"In the main, it will give us the green light to take the beds which open temporarily and make them more permanent, providing we can staff them.
"It is about an extra ward's worth of beds – around 25 – for every hospital in the Black Country."
Mr Beeken, who is also chief executive of Sandwell and West Birmingham NHS Trust, said a new modular building is also being built at Sandwell Hospital which will house a same day emergency care (SDEC) unit.
The new facility could allow up to 30 people a day to avoid an overnight hospital stay, he said.
The unit, which will be run by senior doctors and allow patients to be assessed, diagnosed and start treatment on the same day, aims to be up and running by late February or early March.
"It will reduce the pressure on inpatient beds," said Mr Beeken.
"The hospital already has a SDEC unit but it is tiny. There's a restricted number of patients we can put through there.
"This will give us more capacity and allow the patients to have a better experience."
There are also plans to expand the use of 'virtual wards' in the Black Country, where patients with certain conditions can receive care in their own home through video calls and tech devices to help them self-monitor and remotely report back their own vitals.
Senior and specialist nursing staff are also being recruited to support those plans, Mr Beeken said.
Dudley’s pilot virtual children’s ward was a national first and has since been rolled out to all other Black Country trusts.
It comes after hospitals in the region have seen huge demand this winter.
An Express & Star investigation recently revealed the full extent of the NHS crisis through the eyes of those who work in it.
It featured frontline staff speaking about the intense strain of working in a system broken by unmanageable demand – with one senior doctor describing an emergency department as being "like a warzone".
Speaking about the pressures, Mr Beeken said: "There's been a big increase in people walking in to the emergency departments, that's not just Sandwell – it's the Black Country as a whole.
"We've seen patients who do need admitting, they tend to be more sick than we've seen before.
"We've seen problems with discharging patients from hospital get that bit worse."
The problems have led to large numbers of patients waiting in A&E units, causing delays in ambulance crews being able to handover patients.
"It completely congests the system," he said.
"I've been in the service a long time and I've never seen it like this before.
"This winter has been truly awful."
Although, he said pressures have been easing recently, earlier than usual for this time of year.
"We don't know what is driving that," he added.
"Flu and Covid infection rates are coming down which is helping to make things calmer.
"But we worry some people aren't accessing care that should be.
"I would always say if you are unwell you need to access healthcare.
"Don't shy away from coming to hospital.

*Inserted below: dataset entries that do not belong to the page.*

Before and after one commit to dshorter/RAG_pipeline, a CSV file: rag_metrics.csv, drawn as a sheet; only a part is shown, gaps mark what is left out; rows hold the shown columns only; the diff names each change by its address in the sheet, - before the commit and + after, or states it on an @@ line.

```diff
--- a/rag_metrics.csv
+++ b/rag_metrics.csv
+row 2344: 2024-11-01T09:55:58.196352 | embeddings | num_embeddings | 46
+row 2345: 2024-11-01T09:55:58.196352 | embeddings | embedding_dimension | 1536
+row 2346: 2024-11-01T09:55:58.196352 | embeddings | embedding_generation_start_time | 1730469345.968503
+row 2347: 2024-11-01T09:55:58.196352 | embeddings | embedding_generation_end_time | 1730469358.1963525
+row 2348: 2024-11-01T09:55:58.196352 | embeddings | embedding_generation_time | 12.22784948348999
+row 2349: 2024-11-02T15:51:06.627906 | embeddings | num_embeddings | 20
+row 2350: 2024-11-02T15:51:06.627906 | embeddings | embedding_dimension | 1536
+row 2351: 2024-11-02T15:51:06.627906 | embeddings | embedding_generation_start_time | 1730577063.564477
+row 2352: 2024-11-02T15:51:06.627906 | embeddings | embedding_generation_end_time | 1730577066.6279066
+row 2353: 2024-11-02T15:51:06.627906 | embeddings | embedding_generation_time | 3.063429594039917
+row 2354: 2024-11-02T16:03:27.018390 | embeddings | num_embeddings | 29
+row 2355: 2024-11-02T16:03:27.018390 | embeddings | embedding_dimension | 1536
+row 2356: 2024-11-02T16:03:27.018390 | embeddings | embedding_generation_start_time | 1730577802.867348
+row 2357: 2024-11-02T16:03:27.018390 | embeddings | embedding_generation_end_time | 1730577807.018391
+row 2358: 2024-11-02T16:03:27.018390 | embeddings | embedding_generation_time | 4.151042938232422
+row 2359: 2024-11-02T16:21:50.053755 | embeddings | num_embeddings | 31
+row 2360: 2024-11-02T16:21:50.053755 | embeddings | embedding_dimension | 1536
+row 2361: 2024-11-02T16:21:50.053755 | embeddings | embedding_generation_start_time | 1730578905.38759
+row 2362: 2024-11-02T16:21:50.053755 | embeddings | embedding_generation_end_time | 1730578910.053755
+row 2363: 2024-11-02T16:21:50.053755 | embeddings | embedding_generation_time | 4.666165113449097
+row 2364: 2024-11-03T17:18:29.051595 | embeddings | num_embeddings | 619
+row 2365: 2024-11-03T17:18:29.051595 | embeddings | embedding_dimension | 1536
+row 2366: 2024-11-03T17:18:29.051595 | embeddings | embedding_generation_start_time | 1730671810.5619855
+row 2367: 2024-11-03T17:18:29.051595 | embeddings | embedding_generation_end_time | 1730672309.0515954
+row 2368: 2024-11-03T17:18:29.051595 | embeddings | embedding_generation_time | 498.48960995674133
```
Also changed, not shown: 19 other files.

You might have to wait longer than five years ago but that doesn't mean you won't get the treatment you need."
Health leaders from across the hospital, primary care and community sectors have been working together to stand up a wide range of new ways of working, all aimed at supporting the NHS to help patients during the winter months.

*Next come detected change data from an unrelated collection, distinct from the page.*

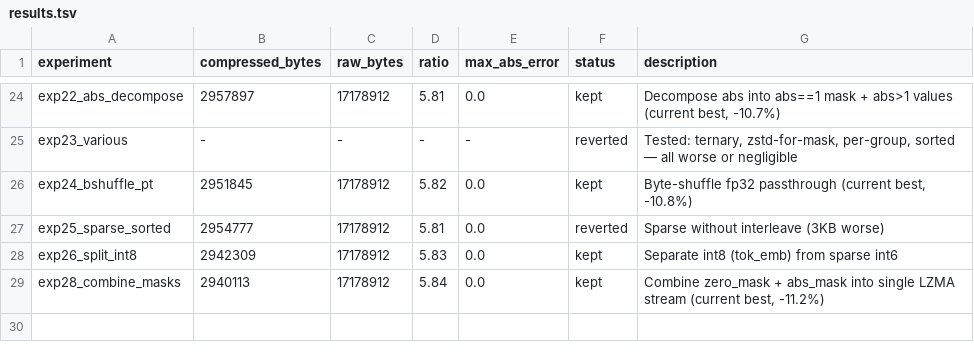
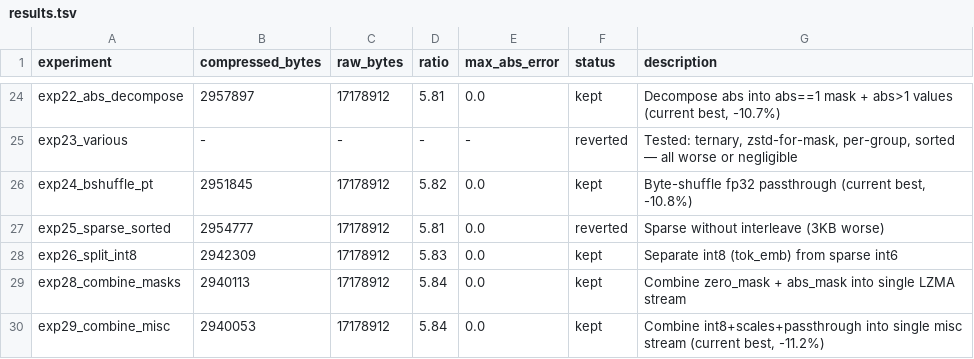
Before and after one commit to joyceyan/serialization_playground, a TSV file: results.tsv, drawn as a sheet; only a part is shown, gaps mark what is left out.

Commit message:
Log exp 29: misc stream combo saves 60 more bytes, now 2,940,053 (-11.2%)

```diff
--- a/results.tsv
+++ b/results.tsv
@@ -28,2 +28,3 @@ exp25_sparse_sorted	2954777	17178912	5.81	0.0	reverted	Sparse without interleave
 exp26_split_int8	2942309	17178912	5.83	0.0	kept	Separate int8 (tok_emb) from sparse int6
-exp28_combine_masks	2940113	17178912	5.84	0.0	kept	Combine zero_mask + abs_mask into single LZMA stream (current best, -11.2%)
+exp28_combine_masks	2940113	17178912	5.84	0.0	kept	Combine zero_mask + abs_mask into single LZMA stream
+exp29_combine_misc	2940053	17178912	5.84	0.0	kept	Combine int8+scales+passthrough into single misc stream (current best, -11.2%)
```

These have included having a system control centre that monitors demand on urgent care services across the Black Country in real time and supports NHS trusts to help each other during times of peak pressure.

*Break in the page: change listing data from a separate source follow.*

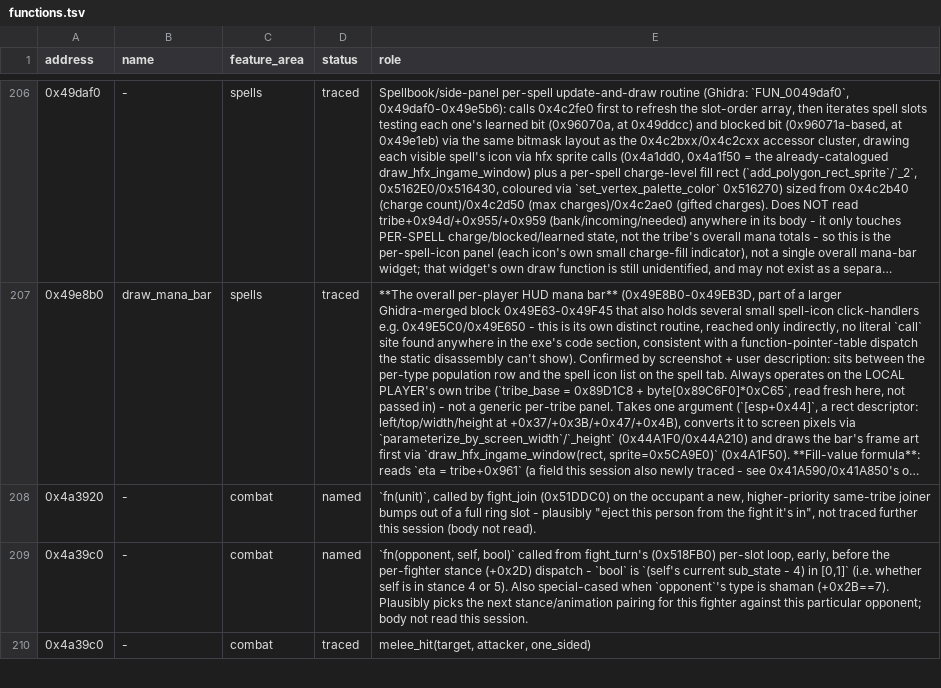
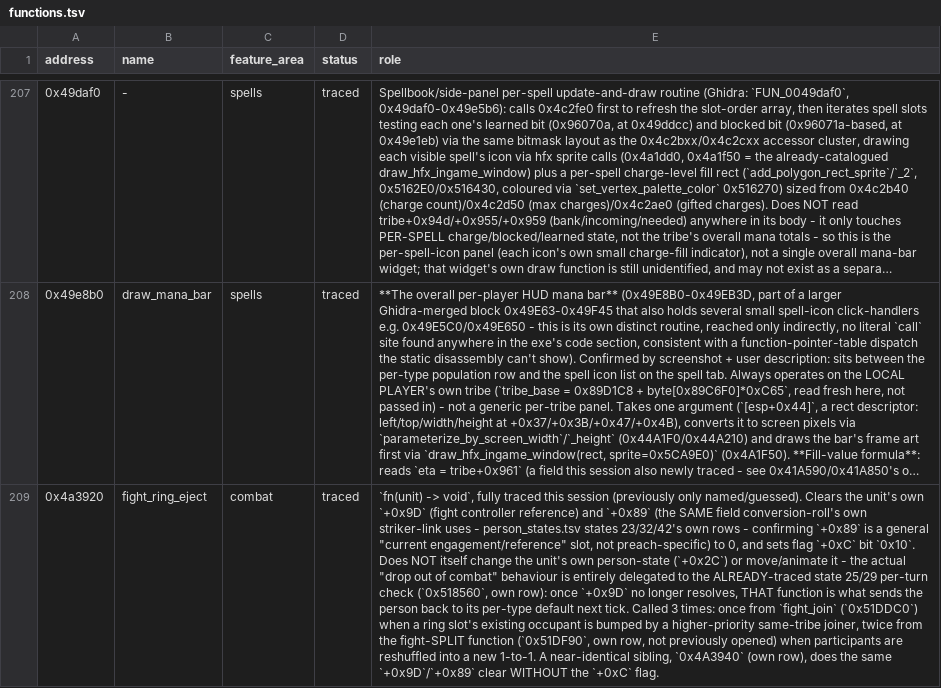
Before and after one commit to ragusa87/pop3-rev, a TSV file: docs/functions.tsv, drawn as a sheet; only a part is shown, gaps mark what is left out; the shorter side is filled out with more unchanged rows; long unchanged cells end in …; addresses are those after the commit; the diff covers the shown part only; the diff names each change by its address in the sheet, - before the commit and + after, or states it on an @@ line.

Commit message:
functions.tsv: trace fight-ring eviction (0x4A3920/0x4A3940), the per-tribe kill counter (0x4A3960), and the generic building-eviction primitive (0x407490)
Resolves two previously-flagged open items from the fighting-state trace: fight_join's
own 'ejects it, not traced further' note (0x4A3920 just clears the engagement reference,
+0x9D/+0x89, and lets the already-documented state 25/29 per-turn check handle the actual
state fallback next tick - no separate animation/transition of its own), and fight_turn's
'winner/kill count... not found' open question (0x4A3960, called from the death state's
own body, is that counter - two per-tribe tallies plus a kill-feed-cooldown byte).
Also opens 0x407490, the generic building-occupant-eviction function referenced by role
in several other rows (burning building, insect plague raid) but never itself traced:
it only removes the occupant and re-inserts them on the map - callers do their own
state-forcing (panic) separately afterward.

```diff
--- a/docs/functions.tsv
+++ b/docs/functions.tsv
-B209 (name): -
+B209 (name): fight_ring_eject
-D209 (status): named
+D209 (status): traced
-E209 (role): `fn(unit)`, called by fight_join (0x51DDC0) on the occupant a new, higher-priority same-tribe joiner bumps out of a full ring slot - plausibly "eject this person from the fight it's in", not traced further this session (body not read).
+E209 (role): `fn(unit) -> void`, fully traced this session (previously only named/guessed). Clears the unit's own `+0x9D` (fight controller reference) and `+0x89` (the SAME field conversion-roll's own striker-link uses - person_states.tsv states 23/32/42's own rows - confirming `+0x89` is a general "current engagement/reference" slot, not preach-specific) to 0, and sets flag `+0xC` bit `0x10`. Does NOT itself change the unit's own person-state (`+0x2C`) or move/animate it - the actual "drop out of combat" behaviour is entirely delegated to the ALREADY-traced state 25/29 per-turn check (`0x518560`, own row): once `+0x9D` no longer resolves, THAT function is what sends the person back to its per-type default next tick. Called 3 times: once from `fight_join` (`0x51DDC0`) when a ring slot's existing occupant is bumped by a higher-priority same-tribe joiner, twice from the fight-SPLIT function (`0x51DF90`, own row, not previously opened) when participants are reshuffled into a new 1-to-1. A near-identical sibling, `0x4A3940` (own row), does the same `+0x9D`/`+0x89` clear WITHOUT the `+0xC` flag.
```
Also changed, not shown: 3 added rows and 1 edited cell elsewhere in this file.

Bosses said there had been updated configurations in hospitals to improve patient flow, including a new ambulance receiving centre in Wolverhampton and a dedicated discharge hub in Sandwell.
Dedicated community hubs are also offering same day, face-to-face GP appointments for children and young people with respiratory symptoms.
The pilot hub in Sandwell saw more than 9,000 patients in its first year and was able to add extra capacity to support worried parents during the recent rise in Strep A infections.
Mr Beeken added: “The NHS and our partners across the system were in no doubt that this was set to be our most challenging winter yet, but it is our duty to work together to ensure we continue to deliver the best services we can for local people.
“I am proud of how our staff across the Black Country have stepped up to see us all through this pressured period – from those who devised and embedded innovations that have fundamentally improved how we deliver urgent care, through to those working flat out on the front lines providing compassion and quality care to patients needing our services.
"However, we recognise that some patients are waiting for longer than we would want, and we apologise for this.”
Jonathan Fellows, chairman of NHS Black Country Integrated Care Board, said: “This has been a tough winter – we have seen hundreds hospitalised by aggressive strains of the flu, a major cold snap that impacted the health of some of our most vulnerable citizens, a surge in Strep A infections in children that was very worrying for parents and carers, and all while Covid-19 was still circulating in the community.
“I want to thank all our NHS staff for their hard work this winter, as well as the local people who are supporting us at this time by using our services appropriately.
"The NHS is very much open and here for you, so if you are worried about anything please don’t hesitate to come forward – use NHS 111 online in the first instance to get fast advice and ensure you’re seen by the right expert at the right time.”